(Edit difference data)
____________

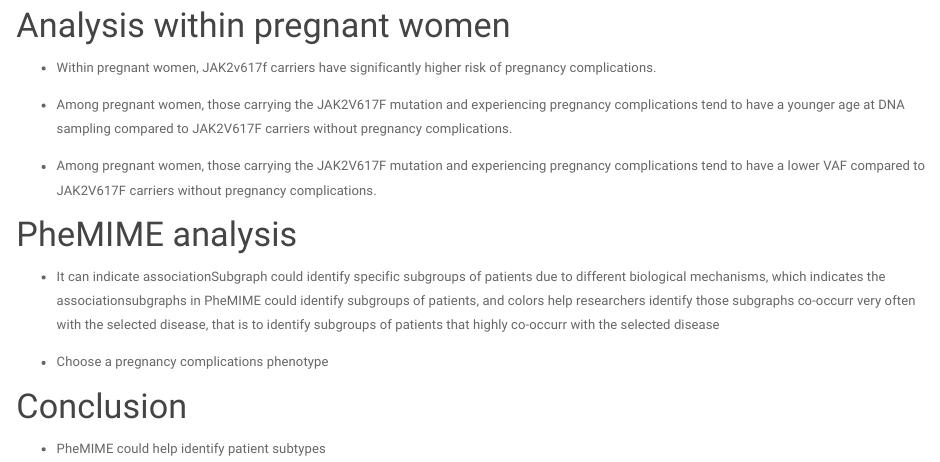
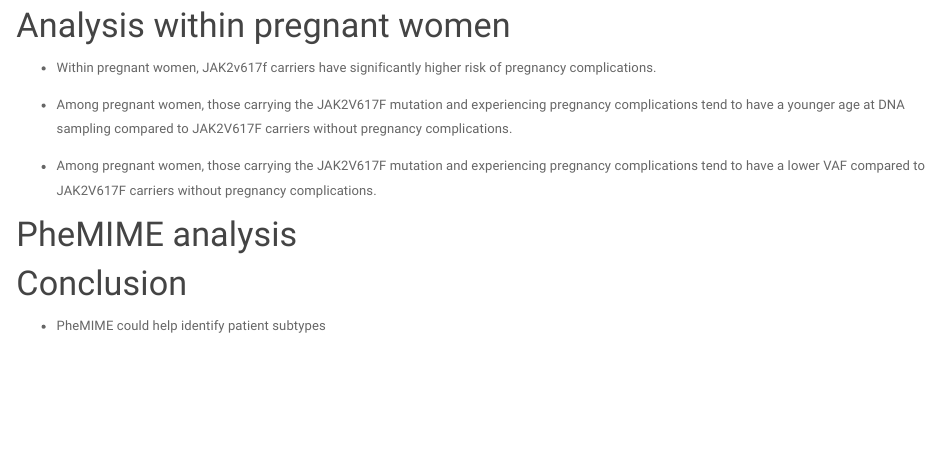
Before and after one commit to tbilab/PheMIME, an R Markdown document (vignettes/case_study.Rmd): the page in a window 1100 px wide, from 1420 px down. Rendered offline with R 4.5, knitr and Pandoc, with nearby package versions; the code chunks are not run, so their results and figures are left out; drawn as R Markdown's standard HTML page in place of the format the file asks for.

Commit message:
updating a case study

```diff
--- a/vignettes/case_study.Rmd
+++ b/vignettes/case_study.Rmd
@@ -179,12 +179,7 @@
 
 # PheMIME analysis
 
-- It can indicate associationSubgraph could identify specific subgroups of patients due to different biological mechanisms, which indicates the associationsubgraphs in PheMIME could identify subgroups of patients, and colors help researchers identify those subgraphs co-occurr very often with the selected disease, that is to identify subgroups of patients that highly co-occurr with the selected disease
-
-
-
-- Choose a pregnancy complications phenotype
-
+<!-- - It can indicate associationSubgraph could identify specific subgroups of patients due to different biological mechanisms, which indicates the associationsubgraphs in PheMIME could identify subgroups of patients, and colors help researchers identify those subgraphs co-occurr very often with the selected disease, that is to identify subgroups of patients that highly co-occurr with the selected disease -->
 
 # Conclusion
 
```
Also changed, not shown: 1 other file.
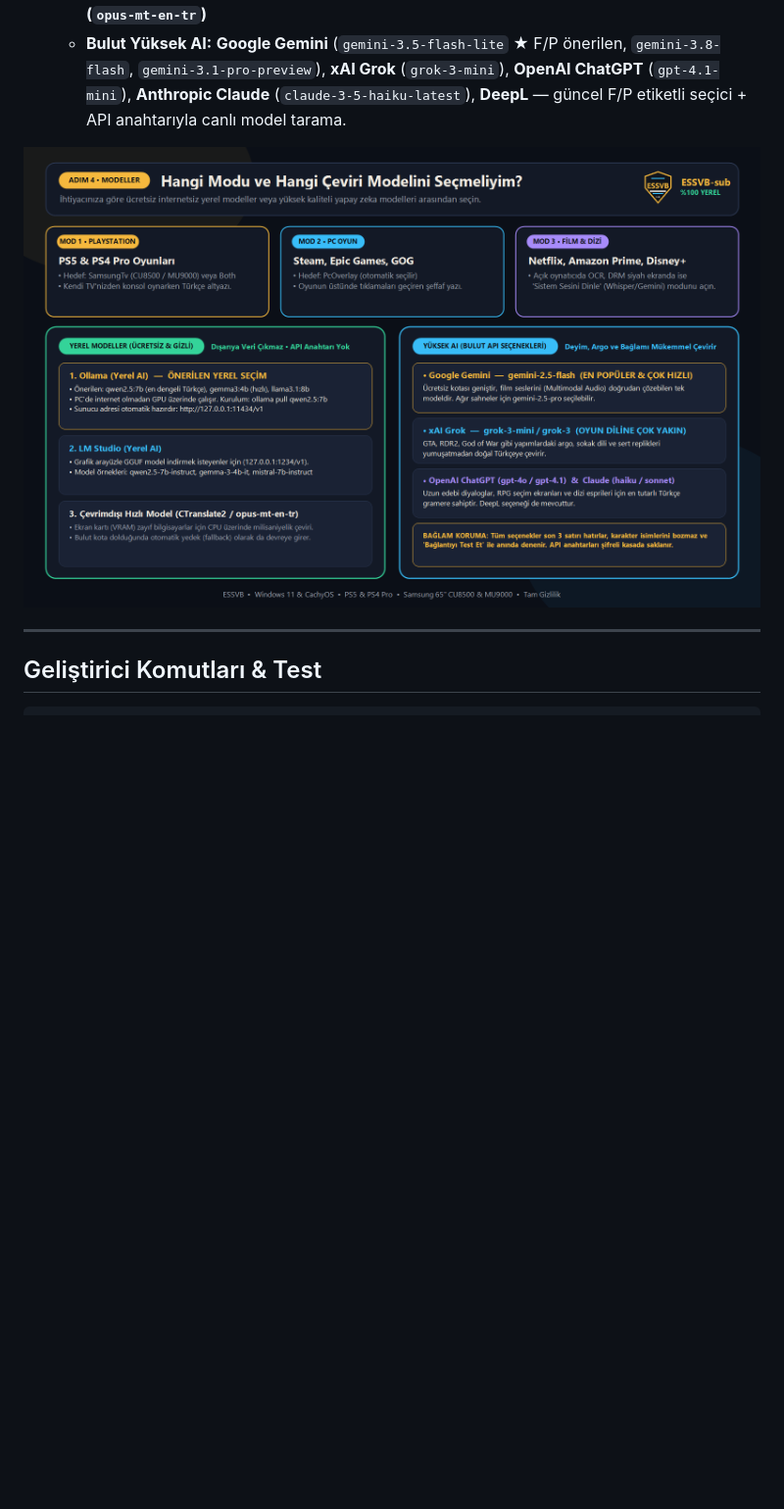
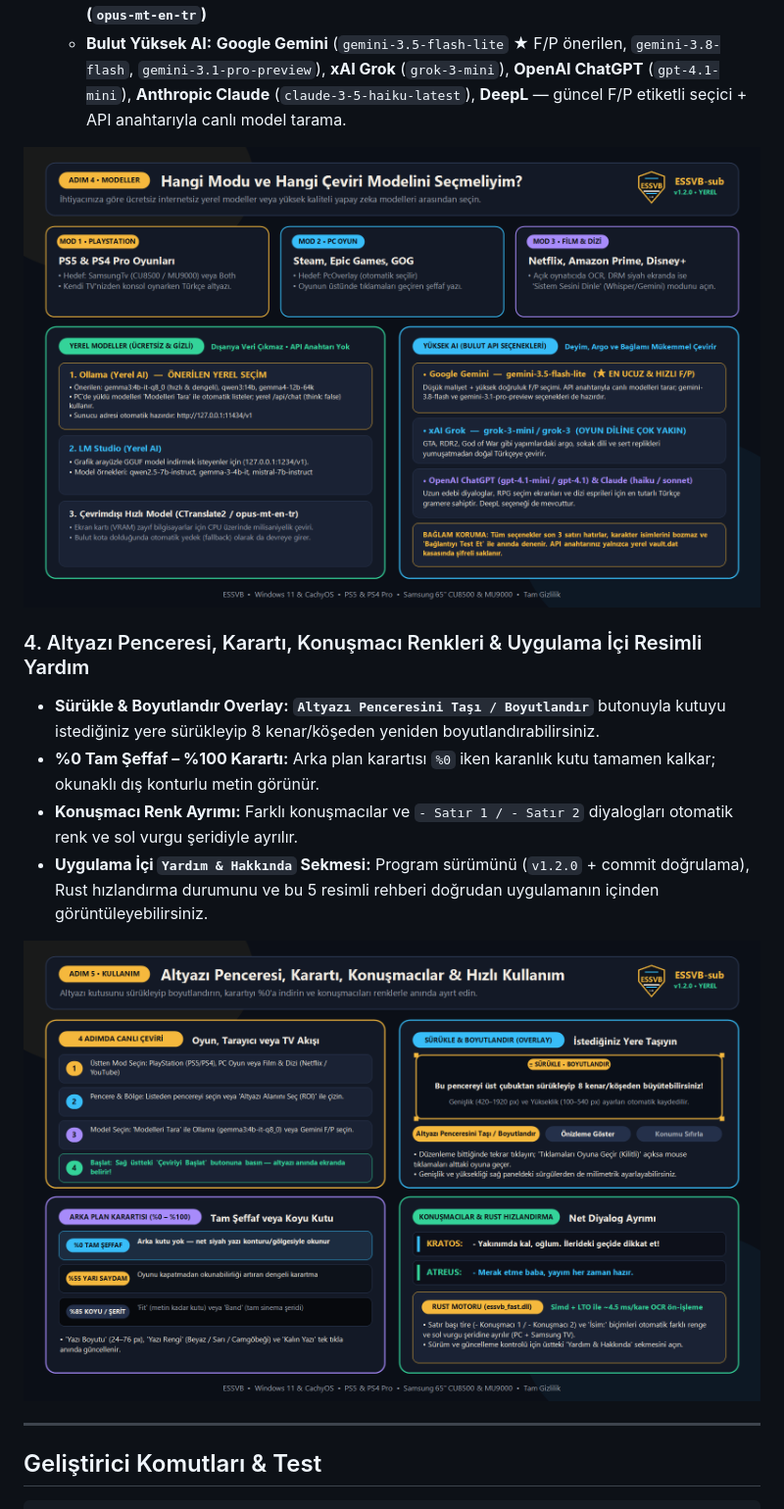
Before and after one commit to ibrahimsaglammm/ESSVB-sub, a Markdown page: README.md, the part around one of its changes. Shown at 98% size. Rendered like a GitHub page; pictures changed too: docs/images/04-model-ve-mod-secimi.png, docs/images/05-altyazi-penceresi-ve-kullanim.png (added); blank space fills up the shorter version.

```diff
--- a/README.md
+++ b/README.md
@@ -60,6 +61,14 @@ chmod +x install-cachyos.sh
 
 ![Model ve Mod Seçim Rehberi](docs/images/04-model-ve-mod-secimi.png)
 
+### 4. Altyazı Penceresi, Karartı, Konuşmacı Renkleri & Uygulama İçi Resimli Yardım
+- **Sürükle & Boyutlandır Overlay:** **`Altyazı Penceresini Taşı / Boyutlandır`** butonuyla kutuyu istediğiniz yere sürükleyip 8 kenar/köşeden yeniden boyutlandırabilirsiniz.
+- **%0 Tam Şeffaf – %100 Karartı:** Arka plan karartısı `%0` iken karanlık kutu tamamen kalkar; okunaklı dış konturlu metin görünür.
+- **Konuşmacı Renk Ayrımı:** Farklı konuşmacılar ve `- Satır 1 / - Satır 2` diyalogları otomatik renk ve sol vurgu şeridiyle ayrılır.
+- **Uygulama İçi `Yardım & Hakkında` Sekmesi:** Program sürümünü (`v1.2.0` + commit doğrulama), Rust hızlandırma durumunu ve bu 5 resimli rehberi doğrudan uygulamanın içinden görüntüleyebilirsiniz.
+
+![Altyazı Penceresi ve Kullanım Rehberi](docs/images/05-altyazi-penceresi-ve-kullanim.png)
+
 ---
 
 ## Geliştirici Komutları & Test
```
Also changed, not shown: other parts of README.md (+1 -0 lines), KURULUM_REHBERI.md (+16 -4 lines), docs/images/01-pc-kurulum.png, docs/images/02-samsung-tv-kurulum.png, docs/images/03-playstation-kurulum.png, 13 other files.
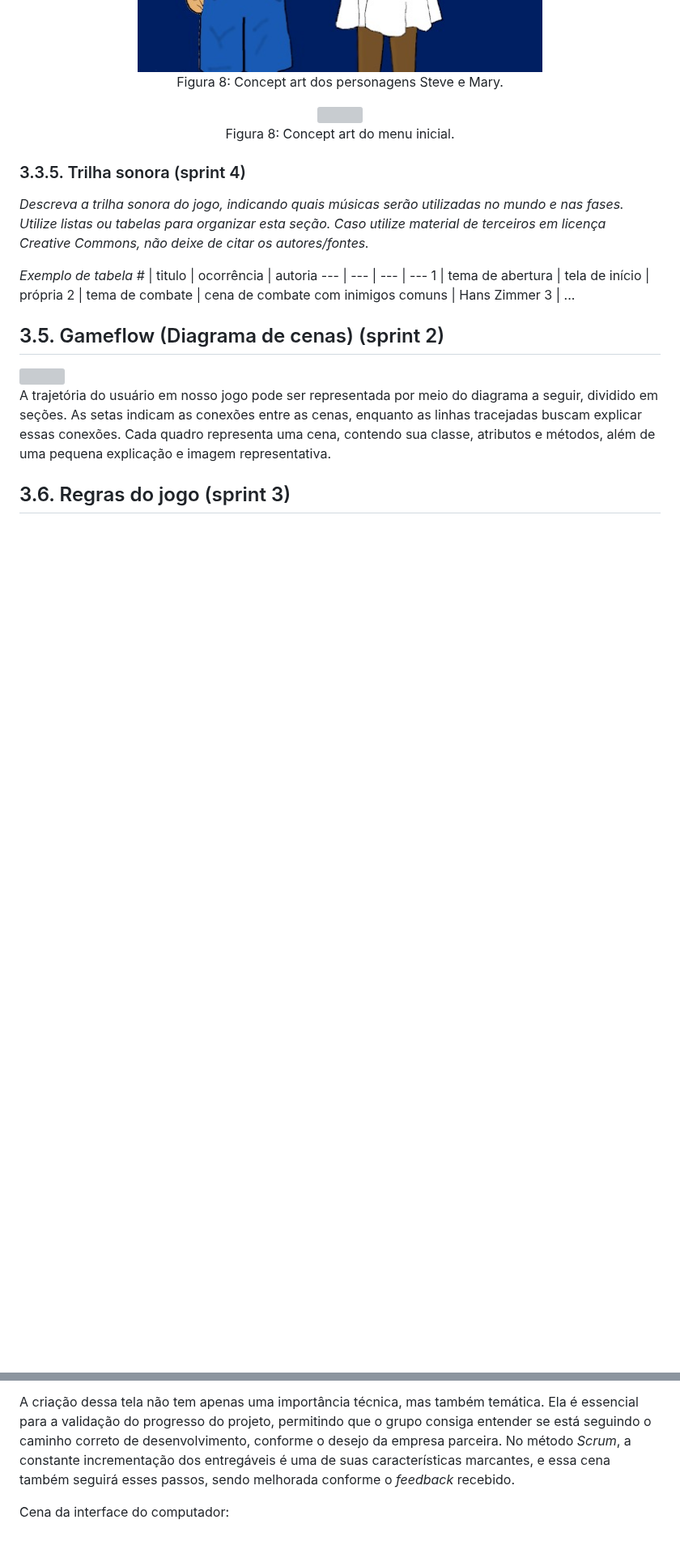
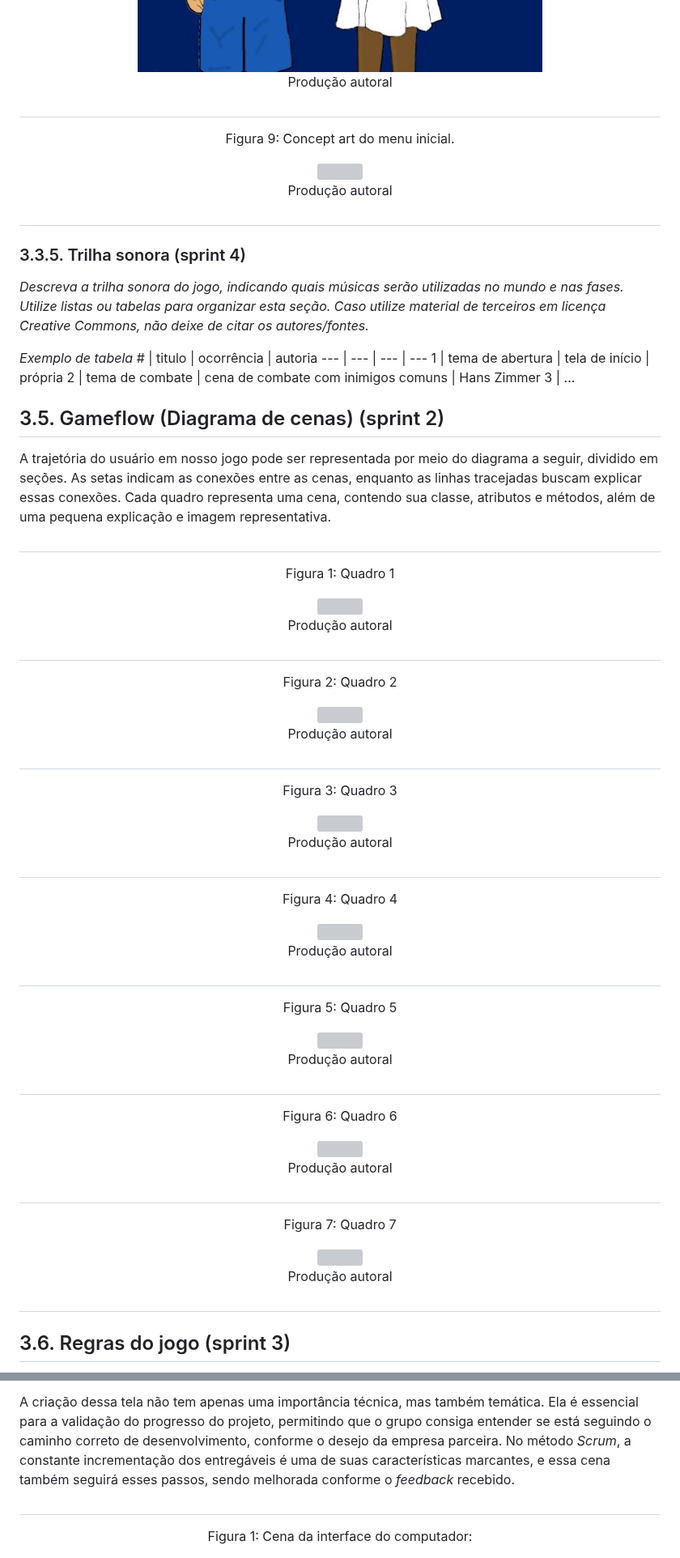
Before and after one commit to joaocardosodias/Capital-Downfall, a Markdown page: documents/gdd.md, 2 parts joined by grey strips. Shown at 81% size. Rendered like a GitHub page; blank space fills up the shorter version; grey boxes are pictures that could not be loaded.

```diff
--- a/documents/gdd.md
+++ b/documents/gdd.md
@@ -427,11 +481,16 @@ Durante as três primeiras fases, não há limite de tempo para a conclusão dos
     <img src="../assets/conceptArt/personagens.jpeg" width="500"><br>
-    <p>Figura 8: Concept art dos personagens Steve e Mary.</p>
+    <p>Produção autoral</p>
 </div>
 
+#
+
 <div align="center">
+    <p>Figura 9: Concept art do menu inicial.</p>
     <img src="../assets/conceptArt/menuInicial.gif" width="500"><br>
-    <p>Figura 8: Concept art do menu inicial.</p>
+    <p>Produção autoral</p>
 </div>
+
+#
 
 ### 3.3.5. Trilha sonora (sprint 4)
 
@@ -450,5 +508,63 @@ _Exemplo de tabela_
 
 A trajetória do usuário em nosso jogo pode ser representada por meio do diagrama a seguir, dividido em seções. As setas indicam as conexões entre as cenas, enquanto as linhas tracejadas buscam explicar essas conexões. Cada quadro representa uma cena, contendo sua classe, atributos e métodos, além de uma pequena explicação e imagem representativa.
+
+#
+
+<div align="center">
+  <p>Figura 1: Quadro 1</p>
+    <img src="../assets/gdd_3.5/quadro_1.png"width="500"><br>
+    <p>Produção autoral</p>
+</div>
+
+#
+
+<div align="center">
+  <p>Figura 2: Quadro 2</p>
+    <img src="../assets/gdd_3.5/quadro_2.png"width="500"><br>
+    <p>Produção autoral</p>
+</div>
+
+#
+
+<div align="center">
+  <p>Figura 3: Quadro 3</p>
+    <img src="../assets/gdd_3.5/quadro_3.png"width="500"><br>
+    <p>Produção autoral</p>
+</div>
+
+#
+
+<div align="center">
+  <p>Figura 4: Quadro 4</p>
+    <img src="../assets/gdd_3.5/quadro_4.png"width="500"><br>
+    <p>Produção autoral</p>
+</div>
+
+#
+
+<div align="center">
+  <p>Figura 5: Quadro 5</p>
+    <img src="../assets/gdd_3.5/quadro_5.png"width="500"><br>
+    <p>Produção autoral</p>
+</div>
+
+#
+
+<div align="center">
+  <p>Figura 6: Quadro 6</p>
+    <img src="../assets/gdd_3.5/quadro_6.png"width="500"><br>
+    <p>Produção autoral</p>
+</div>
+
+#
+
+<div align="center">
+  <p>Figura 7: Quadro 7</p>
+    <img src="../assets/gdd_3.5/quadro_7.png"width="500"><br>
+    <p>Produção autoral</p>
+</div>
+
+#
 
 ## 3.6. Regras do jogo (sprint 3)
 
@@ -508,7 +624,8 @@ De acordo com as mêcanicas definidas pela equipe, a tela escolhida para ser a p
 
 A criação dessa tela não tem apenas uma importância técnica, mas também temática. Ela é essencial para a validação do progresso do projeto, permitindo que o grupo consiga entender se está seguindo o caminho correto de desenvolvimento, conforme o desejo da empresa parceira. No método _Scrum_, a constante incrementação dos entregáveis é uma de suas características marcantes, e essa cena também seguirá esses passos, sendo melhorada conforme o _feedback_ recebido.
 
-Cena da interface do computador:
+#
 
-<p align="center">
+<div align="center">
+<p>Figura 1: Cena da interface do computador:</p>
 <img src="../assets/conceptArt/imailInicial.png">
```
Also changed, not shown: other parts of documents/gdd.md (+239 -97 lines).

____________

Exercise objective ▸ Keep the pictures out of your copy, and repeat every entry above exactly.

Response to the task ▸
Before and after one commit to tbilab/PheMIME, an R Markdown document (vignettes/case_study.Rmd): the page in a window 1100 px wide, from 1420 px down. Rendered offline with R 4.5, knitr and Pandoc, with nearby package versions; the code chunks are not run, so their results and figures are left out; drawn as R Markdown's standard HTML page in place of the format the file asks for.

Commit message:
updating a case study

```diff
--- a/vignettes/case_study.Rmd
+++ b/vignettes/case_study.Rmd
@@ -179,12 +179,7 @@
 
 # PheMIME analysis
 
-- It can indicate associationSubgraph could identify specific subgroups of patients due to different biological mechanisms, which indicates the associationsubgraphs in PheMIME could identify subgroups of patients, and colors help researchers identify those subgraphs co-occurr very often with the selected disease, that is to identify subgroups of patients that highly co-occurr with the selected disease
-
-
-
-- Choose a pregnancy complications phenotype
-
+<!-- - It can indicate associationSubgraph could identify specific subgroups of patients due to different biological mechanisms, which indicates the associationsubgraphs in PheMIME could identify subgroups of patients, and colors help researchers identify those subgraphs co-occurr very often with the selected disease, that is to identify subgroups of patients that highly co-occurr with the selected disease -->
 
 # Conclusion
 
```
Also changed, not shown: 1 other file.
Before and after one commit to ibrahimsaglammm/ESSVB-sub, a Markdown page: README.md, the part around one of its changes. Shown at 98% size. Rendered like a GitHub page; pictures changed too: docs/images/04-model-ve-mod-secimi.png, docs/images/05-altyazi-penceresi-ve-kullanim.png (added); blank space fills up the shorter version.

```diff
--- a/README.md
+++ b/README.md
@@ -60,6 +61,14 @@ chmod +x install-cachyos.sh
 
 ![Model ve Mod Seçim Rehberi](docs/images/04-model-ve-mod-secimi.png)
 
+### 4. Altyazı Penceresi, Karartı, Konuşmacı Renkleri & Uygulama İçi Resimli Yardım
+- **Sürükle & Boyutlandır Overlay:** **`Altyazı Penceresini Taşı / Boyutlandır`** butonuyla kutuyu istediğiniz yere sürükleyip 8 kenar/köşeden yeniden boyutlandırabilirsiniz.
+- **%0 Tam Şeffaf – %100 Karartı:** Arka plan karartısı `%0` iken karanlık kutu tamamen kalkar; okunaklı dış konturlu metin görünür.
+- **Konuşmacı Renk Ayrımı:** Farklı konuşmacılar ve `- Satır 1 / - Satır 2` diyalogları otomatik renk ve sol vurgu şeridiyle ayrılır.
+- **Uygulama İçi `Yardım & Hakkında` Sekmesi:** Program sürümünü (`v1.2.0` + commit doğrulama), Rust hızlandırma durumunu ve bu 5 resimli rehberi doğrudan uygulamanın içinden görüntüleyebilirsiniz.
+
+![Altyazı Penceresi ve Kullanım Rehberi](docs/images/05-altyazi-penceresi-ve-kullanim.png)
+
 ---
 
 ## Geliştirici Komutları & Test
```
Also changed, not shown: other parts of README.md (+1 -0 lines), KURULUM_REHBERI.md (+16 -4 lines), docs/images/01-pc-kurulum.png, docs/images/02-samsung-tv-kurulum.png, docs/images/03-playstation-kurulum.png, 13 other files.
Before and after one commit to joaocardosodias/Capital-Downfall, a Markdown page: documents/gdd.md, 2 parts joined by grey strips. Shown at 81% size. Rendered like a GitHub page; blank space fills up the shorter version; grey boxes are pictures that could not be loaded.

```diff
--- a/documents/gdd.md
+++ b/documents/gdd.md
@@ -427,11 +481,16 @@ Durante as três primeiras fases, não há limite de tempo para a conclusão dos
     <img src="../assets/conceptArt/personagens.jpeg" width="500"><br>
-    <p>Figura 8: Concept art dos personagens Steve e Mary.</p>
+    <p>Produção autoral</p>
 </div>
 
+#
+
 <div align="center">
+    <p>Figura 9: Concept art do menu inicial.</p>
     <img src="../assets/conceptArt/menuInicial.gif" width="500"><br>
-    <p>Figura 8: Concept art do menu inicial.</p>
+    <p>Produção autoral</p>
 </div>
+
+#
 
 ### 3.3.5. Trilha sonora (sprint 4)
 
@@ -450,5 +508,63 @@ _Exemplo de tabela_
 
 A trajetória do usuário em nosso jogo pode ser representada por meio do diagrama a seguir, dividido em seções. As setas indicam as conexões entre as cenas, enquanto as linhas tracejadas buscam explicar essas conexões. Cada quadro representa uma cena, contendo sua classe, atributos e métodos, além de uma pequena explicação e imagem representativa.
+
+#
+
+<div align="center">
+  <p>Figura 1: Quadro 1</p>
+    <img src="../assets/gdd_3.5/quadro_1.png"width="500"><br>
+    <p>Produção autoral</p>
+</div>
+
+#
+
+<div align="center">
+  <p>Figura 2: Quadro 2</p>
+    <img src="../assets/gdd_3.5/quadro_2.png"width="500"><br>
+    <p>Produção autoral</p>
+</div>
+
+#
+
+<div align="center">
+  <p>Figura 3: Quadro 3</p>
+    <img src="../assets/gdd_3.5/quadro_3.png"width="500"><br>
+    <p>Produção autoral</p>
+</div>
+
+#
+
+<div align="center">
+  <p>Figura 4: Quadro 4</p>
+    <img src="../assets/gdd_3.5/quadro_4.png"width="500"><br>
+    <p>Produção autoral</p>
+</div>
+
+#
+
+<div align="center">
+  <p>Figura 5: Quadro 5</p>
+    <img src="../assets/gdd_3.5/quadro_5.png"width="500"><br>
+    <p>Produção autoral</p>
+</div>
+
+#
+
+<div align="center">
+  <p>Figura 6: Quadro 6</p>
+    <img src="../assets/gdd_3.5/quadro_6.png"width="500"><br>
+    <p>Produção autoral</p>
+</div>
+
+#
+
+<div align="center">
+  <p>Figura 7: Quadro 7</p>
+    <img src="../assets/gdd_3.5/quadro_7.png"width="500"><br>
+    <p>Produção autoral</p>
+</div>
+
+#
 
 ## 3.6. Regras do jogo (sprint 3)
 
@@ -508,7 +624,8 @@ De acordo com as mêcanicas definidas pela equipe, a tela escolhida para ser a p
 
 A criação dessa tela não tem apenas uma importância técnica, mas também temática. Ela é essencial para a validação do progresso do projeto, permitindo que o grupo consiga entender se está seguindo o caminho correto de desenvolvimento, conforme o desejo da empresa parceira. No método _Scrum_, a constante incrementação dos entregáveis é uma de suas características marcantes, e essa cena também seguirá esses passos, sendo melhorada conforme o _feedback_ recebido.
 
-Cena da interface do computador:
+#
 
-<p align="center">
+<div align="center">
+<p>Figura 1: Cena da interface do computador:</p>
 <img src="../assets/conceptArt/imailInicial.png">
```
Also changed, not shown: other parts of documents/gdd.md (+239 -97 lines).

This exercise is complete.